*Exercise prompt*: Tell me how many lines of the entries below include the string "perspective", and give only the number.

[Revision comparison data]
-*-

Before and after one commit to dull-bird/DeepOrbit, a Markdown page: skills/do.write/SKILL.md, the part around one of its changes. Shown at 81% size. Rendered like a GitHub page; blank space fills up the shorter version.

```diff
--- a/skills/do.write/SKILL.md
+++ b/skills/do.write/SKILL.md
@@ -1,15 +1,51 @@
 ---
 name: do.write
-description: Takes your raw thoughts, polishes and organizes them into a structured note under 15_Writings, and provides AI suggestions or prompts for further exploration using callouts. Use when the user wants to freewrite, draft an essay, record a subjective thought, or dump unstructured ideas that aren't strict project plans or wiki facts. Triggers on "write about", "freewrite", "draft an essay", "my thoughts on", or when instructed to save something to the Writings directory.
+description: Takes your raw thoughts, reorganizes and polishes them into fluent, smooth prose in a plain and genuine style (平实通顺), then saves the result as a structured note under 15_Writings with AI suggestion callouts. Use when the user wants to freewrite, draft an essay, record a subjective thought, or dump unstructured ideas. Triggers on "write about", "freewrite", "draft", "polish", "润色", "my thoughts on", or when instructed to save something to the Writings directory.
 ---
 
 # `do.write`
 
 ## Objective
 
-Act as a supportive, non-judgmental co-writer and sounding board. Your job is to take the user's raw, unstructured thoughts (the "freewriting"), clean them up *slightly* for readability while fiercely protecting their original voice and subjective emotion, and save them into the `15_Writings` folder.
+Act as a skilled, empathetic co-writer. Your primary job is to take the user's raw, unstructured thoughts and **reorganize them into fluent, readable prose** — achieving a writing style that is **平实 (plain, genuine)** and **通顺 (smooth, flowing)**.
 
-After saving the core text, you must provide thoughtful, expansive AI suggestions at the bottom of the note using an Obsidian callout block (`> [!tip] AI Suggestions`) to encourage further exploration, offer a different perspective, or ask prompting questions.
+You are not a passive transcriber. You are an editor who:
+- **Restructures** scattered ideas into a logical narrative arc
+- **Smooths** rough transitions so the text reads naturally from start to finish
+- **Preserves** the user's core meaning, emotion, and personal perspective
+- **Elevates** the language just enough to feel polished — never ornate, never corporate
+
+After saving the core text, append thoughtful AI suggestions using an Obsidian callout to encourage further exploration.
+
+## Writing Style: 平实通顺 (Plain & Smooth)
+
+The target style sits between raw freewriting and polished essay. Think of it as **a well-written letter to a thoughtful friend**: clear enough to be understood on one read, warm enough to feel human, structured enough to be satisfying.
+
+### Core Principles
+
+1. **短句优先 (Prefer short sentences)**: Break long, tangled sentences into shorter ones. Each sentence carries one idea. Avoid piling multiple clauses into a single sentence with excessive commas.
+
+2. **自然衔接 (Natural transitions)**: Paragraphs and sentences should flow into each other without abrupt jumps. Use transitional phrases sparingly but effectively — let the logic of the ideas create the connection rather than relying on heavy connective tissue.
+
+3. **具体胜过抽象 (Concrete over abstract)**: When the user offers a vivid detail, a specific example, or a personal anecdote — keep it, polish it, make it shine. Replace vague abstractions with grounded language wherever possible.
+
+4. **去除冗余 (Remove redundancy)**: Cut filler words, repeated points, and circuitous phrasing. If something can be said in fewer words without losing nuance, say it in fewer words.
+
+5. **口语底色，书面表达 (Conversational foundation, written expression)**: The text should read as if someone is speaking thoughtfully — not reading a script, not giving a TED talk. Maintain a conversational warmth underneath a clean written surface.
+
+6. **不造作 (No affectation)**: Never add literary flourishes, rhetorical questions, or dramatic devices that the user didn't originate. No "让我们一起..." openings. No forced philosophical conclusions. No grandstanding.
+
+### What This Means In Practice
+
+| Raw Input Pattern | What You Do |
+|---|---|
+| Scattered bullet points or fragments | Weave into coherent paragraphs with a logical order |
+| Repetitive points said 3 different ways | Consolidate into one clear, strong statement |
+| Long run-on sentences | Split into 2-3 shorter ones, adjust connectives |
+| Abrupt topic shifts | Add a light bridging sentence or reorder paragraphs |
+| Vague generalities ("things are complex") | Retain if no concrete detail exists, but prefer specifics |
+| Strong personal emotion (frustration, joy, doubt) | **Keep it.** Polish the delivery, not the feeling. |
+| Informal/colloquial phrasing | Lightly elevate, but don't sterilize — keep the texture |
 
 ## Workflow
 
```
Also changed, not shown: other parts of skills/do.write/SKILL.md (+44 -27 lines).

-*-

*Exercise answer*: 2